GENOA – It was, literally, a tall order.
Last summer, when Beth Fowler was deciding which ballet she wanted her company to perform this March, she considered “Alice in Wonderland,” but rejected it.
“I just felt it was too slow moving and wouldn’t keep the audience interested,” she said. “So I thought, ‘What can I do to keep an audience on the edge of their seats?’ I wanted it more fun and colorful.”
What the artistic director of the Beth Fowler School of Dance – which she formed 30 years ago when she was just 15 years old – decided to do was create her own original ballet, “A Storybook Ballet.”

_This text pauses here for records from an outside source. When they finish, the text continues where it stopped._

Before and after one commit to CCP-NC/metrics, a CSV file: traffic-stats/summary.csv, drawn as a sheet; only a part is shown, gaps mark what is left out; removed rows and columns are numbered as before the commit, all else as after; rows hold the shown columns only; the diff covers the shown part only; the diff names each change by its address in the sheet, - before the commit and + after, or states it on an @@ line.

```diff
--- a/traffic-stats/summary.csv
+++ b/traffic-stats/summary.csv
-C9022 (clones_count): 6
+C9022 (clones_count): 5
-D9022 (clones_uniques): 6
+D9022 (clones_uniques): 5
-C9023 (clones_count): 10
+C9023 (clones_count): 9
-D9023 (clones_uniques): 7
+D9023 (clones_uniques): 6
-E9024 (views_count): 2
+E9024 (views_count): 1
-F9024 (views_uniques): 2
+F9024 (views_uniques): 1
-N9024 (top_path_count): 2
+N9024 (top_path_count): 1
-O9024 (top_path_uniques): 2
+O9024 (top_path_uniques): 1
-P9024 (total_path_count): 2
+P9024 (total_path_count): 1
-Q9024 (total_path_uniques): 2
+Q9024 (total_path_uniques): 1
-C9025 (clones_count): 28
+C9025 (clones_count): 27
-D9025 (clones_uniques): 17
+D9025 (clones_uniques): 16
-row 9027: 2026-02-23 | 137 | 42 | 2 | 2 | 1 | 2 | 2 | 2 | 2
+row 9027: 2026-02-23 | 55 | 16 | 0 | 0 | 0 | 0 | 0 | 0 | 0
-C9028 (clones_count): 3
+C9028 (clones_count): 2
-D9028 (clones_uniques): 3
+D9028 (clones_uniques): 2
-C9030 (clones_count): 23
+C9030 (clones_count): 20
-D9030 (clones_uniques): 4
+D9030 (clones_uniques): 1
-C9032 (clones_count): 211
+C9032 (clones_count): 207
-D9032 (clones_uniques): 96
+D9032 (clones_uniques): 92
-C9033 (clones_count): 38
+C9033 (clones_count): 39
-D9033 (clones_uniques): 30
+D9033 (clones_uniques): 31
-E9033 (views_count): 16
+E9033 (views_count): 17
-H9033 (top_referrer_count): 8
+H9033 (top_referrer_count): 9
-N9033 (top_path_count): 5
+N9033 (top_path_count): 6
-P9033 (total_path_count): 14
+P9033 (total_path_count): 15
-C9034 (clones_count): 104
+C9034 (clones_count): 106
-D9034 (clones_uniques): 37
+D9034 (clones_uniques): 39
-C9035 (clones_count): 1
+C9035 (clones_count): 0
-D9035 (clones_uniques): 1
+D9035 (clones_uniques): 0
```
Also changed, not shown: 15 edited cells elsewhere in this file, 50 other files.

The story takes place in the bedroom of a little girl named Marie. In it, four fairy tales come to life in her dreams: “Snow White and the Seven Dwarfs,” “The Little Mermaid,” “Aladdin” and “Beauty and the Beast.”
“We had to find a way to introduce each story,” choreographer Samantha Gaul said.
“She’s trying to save the victims, but she can’t because she wasn’t part of the story and can’tábe seen,” Fowler said. “That’s kind of a neat little trick.”
The trick for set designer Sahin Sahinogly was creating the 10-foot high, 12-foot wide book from which the characters emerge.
“It is a lot of scenery,” he said. “It’s taken a lot of effort and sweat.”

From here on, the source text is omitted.